The second half of Mythic Origins is taken up by new path abilities for each of the six mythic paths. There aren’t really any abilities here that stood out to me—in either a good or bad way. I can see uses for pretty much all of them, and there’s a large variety, covering all the various character classes from the simple fighter to the gunslinger and cavalier. However, as I’ve said, the abilities are rather generic and could easily be used with any campaign setting. There is a sidebar for each mythic path that discusses how that path fits into Golarion, but these sidebars are brief and can’t go into much detail. As a result, much like the goldings, they make mythic characters seem quite common.
There is one section of Mythic Origins that I really like, however: the centre two pages on “Mortal Heralds”. Gods of Golarion have heralds, powerful beings who serve the deities directly and are embodiments of their beliefs and will. Pathfinder Adventure Path volumes containing a write-up of a specific god generally include the stats for the herald of the deity in that volume’s Bestiary. Mortal heralds are similar to these extraplanar beings, essentially the pinnacle that a mortal servant of a god can reach. They are the mouthpieces of the gods, doing their will in the world. Mechanically, this works as a universal path ability called Mortal Herald that characters can select. However, a character must prove his or her worth to a god by completing a “heraldic trial”, and then be contacted by that god before selecting this ability. The section includes suggested heraldic trials for each of the twenty core gods. Unfortunately, due to the small amount of space available, the trials are quite vague, but they do provide a starting point for GMs to work from. Additionally, heralds are a very Golarion-specific concept, and mortal heralds help build upon that idea and add a lot of flavour to the world. Although there is far less space devoted to them, mortal heralds work a lot better than godlings do in terms of their integration into the setting.
Overall, Mythic Origins is a book that I’m sure people will be able to find interesting and useful abilities for their mythic characters in. There are certainly a wide range of new options available. However, the book adds very little to Golarion itself. Apart from mortal heralds, it does a poor job of integrating its options into the setting and actually succeeds in making characters that ought to be rare and special seem commonplace and ordinary.
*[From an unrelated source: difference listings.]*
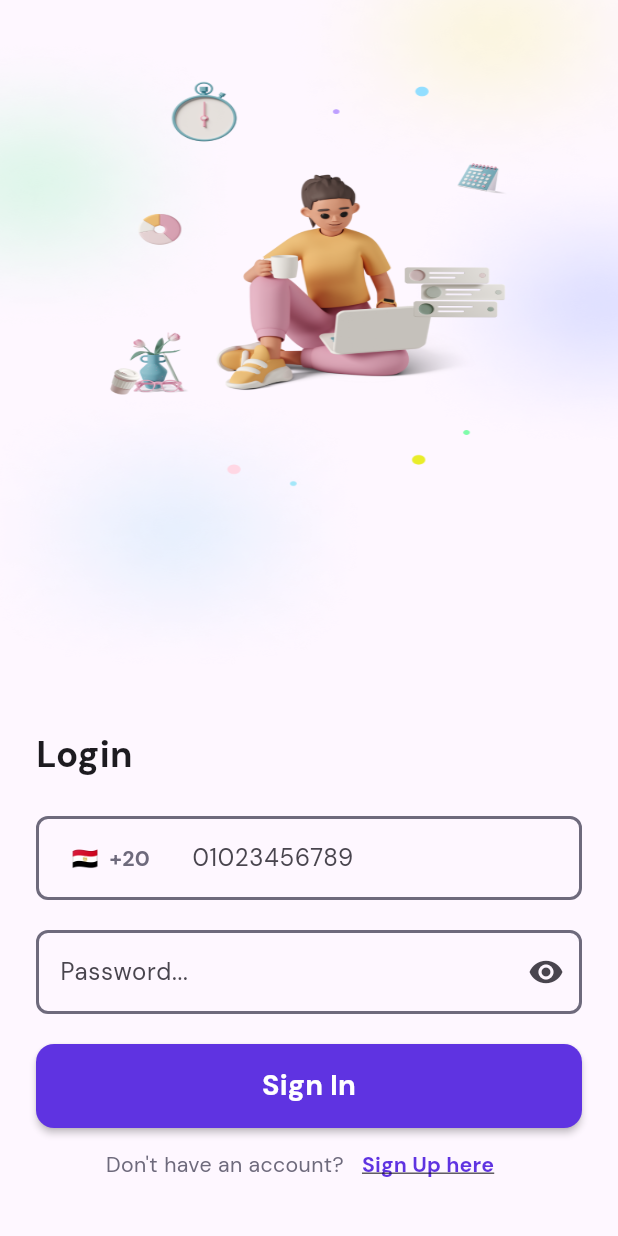
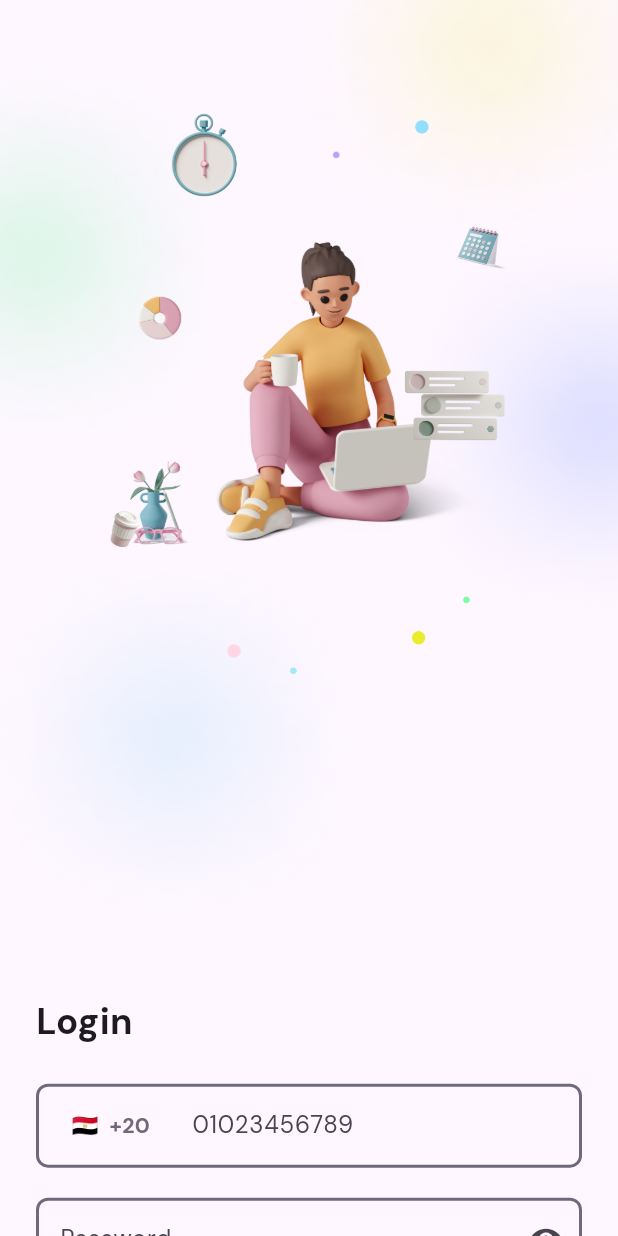
Before and after one commit to youssefhedefa/tasky, a Flutter app: the screen it shows after launch, after a tap on "Get Started", on a phone screen of 412 x 824 dp. Run offline on Flutter 3.47's test engine with Material 3 defaults, Android fonts, the phone set to English and light mode, and no system bars; our stand-ins replace country_picker, flutter_screenutil.

Commit message:
Complete sign in ui.

```diff
--- a/lib/core/helpers/text_style_helper.dart
+++ b/lib/core/helpers/text_style_helper.dart
@@ -6,6 +6,15 @@ abstract class AppTextStyleHelper{
   static TextStyle font24BoldBlack = TextStyle(
     fontSize: 24.sp,
     fontWeight: FontWeight.bold,
+  );
+
+  static TextStyle font14MediumBlack = TextStyle(
+    fontSize: 14.sp,
+    fontWeight: FontWeight.w600,
+  );
+
+  static TextStyle font14RegularBlack = TextStyle(
+    fontSize: 14.sp,
   );
 
   static TextStyle font14RegularGrey = TextStyle(
--- a/lib/core/routing/routing_manager.dart
+++ b/lib/core/routing/routing_manager.dart
@@ -3,6 +3,7 @@ import 'package:tasky/core/routing/custom_page_route.dart';
 import 'package:tasky/core/routing/routing_constances.dart';
 import 'package:tasky/features/on_boarding/presentation/on_boarding_view.dart';
 import 'package:tasky/features/resistration/presentation/forms/log_in_form.dart';
+import 'package:tasky/features/resistration/presentation/forms/sign_up.dart';
 
 class AppRoutingManager {
   Route? onGenerateRoute(RouteSettings settings) {
@@ -16,8 +17,8 @@ class AppRoutingManager {
         );
       case AppRoutingConstances.signup:
         return CustomPageRoute(
-          child: const Scaffold(),
-          axisDirection: AxisDirection.right,
+          child: const SignUpForm(),
+          axisDirection: AxisDirection.left,
         );
       default:
         return null;
--- a/lib/features/resistration/presentation/forms/log_in_form.dart
+++ b/lib/features/resistration/presentation/forms/log_in_form.dart
@@ -3,6 +3,7 @@ import 'package:flutter/material.dart';
 import 'package:tasky/core/components/custom_button.dart';
 import 'package:tasky/core/components/custom_text_input_field.dart';
 import 'package:tasky/core/helpers/text_style_helper.dart';
+import 'package:tasky/core/routing/routing_constances.dart';
 import 'package:tasky/features/resistration/presentation/widgets/registration_footer.dart';
 import 'package:tasky/features/resistration/presentation/widgets/registration_view.dart';
 
@@ -70,7 +71,10 @@ class _LogInFormState extends State<LogInForm> {
             RegistrationFooter(
               notClickable: 'Don\'t have an account?',
               clickable: 'Sign Up here',
-              onPressed: () {},
+              onPressed: () {
+                // navigate to sign up page
+                Navigator.pushNamed(context, AppRoutingConstances.signup);
+              },
             ),
           ],
         ),
--- a/lib/features/resistration/presentation/widgets/registration_view.dart
+++ b/lib/features/resistration/presentation/widgets/registration_view.dart
@@ -10,10 +10,10 @@ class RegistrationView extends StatelessWidget {
   Widget build(BuildContext context) {
     return Scaffold(
       body: SafeArea(
-        child: Column(
-          children: [
-            const Expanded(child: OnBoardingImage()),
-            form,
+        child: CustomScrollView(
+          slivers: [
+            const SliverToBoxAdapter(child: OnBoardingImage()),
+            SliverToBoxAdapter(child: form),
           ],
         ),
       ),
```
Also changed, not shown: lib/features/resistration/presentation/widgets/experience_level.dart (added, +79 -0 lines).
As I said in my review of Mythic Adventures, when everything is mythic, nothing is mythic. Mythic Origins proves this point pretty well.